» **GIVEN RECORDS**

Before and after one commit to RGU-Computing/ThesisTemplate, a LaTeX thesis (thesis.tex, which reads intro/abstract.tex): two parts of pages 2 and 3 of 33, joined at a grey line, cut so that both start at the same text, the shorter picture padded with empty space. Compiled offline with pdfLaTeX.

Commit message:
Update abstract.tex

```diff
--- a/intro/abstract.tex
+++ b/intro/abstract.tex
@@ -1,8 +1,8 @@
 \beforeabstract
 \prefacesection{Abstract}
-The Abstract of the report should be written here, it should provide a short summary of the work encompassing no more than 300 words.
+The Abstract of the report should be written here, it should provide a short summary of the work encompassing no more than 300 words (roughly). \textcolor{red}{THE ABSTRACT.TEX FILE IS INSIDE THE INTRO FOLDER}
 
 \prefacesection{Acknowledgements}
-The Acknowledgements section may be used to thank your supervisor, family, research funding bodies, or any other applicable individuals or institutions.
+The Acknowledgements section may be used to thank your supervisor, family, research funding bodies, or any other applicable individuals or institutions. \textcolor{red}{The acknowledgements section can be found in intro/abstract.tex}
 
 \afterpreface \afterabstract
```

» **DIRECTIONS FOR THIS TASK**
Repeat every record above precisely.

» **SOLUTION TO THIS PROBLEM**
Before and after one commit to RGU-Computing/ThesisTemplate, a LaTeX thesis (thesis.tex, which reads intro/abstract.tex): two parts of pages 2 and 3 of 33, joined at a grey line, cut so that both start at the same text, the shorter picture padded with empty space. Compiled offline with pdfLaTeX.

Commit message:
Update abstract.tex

```diff
--- a/intro/abstract.tex
+++ b/intro/abstract.tex
@@ -1,8 +1,8 @@
 \beforeabstract
 \prefacesection{Abstract}
-The Abstract of the report should be written here, it should provide a short summary of the work encompassing no more than 300 words.
+The Abstract of the report should be written here, it should provide a short summary of the work encompassing no more than 300 words (roughly). \textcolor{red}{THE ABSTRACT.TEX FILE IS INSIDE THE INTRO FOLDER}
 
 \prefacesection{Acknowledgements}
-The Acknowledgements section may be used to thank your supervisor, family, research funding bodies, or any other applicable individuals or institutions.
+The Acknowledgements section may be used to thank your supervisor, family, research funding bodies, or any other applicable individuals or institutions. \textcolor{red}{The acknowledgements section can be found in intro/abstract.tex}
 
 \afterpreface \afterabstract
```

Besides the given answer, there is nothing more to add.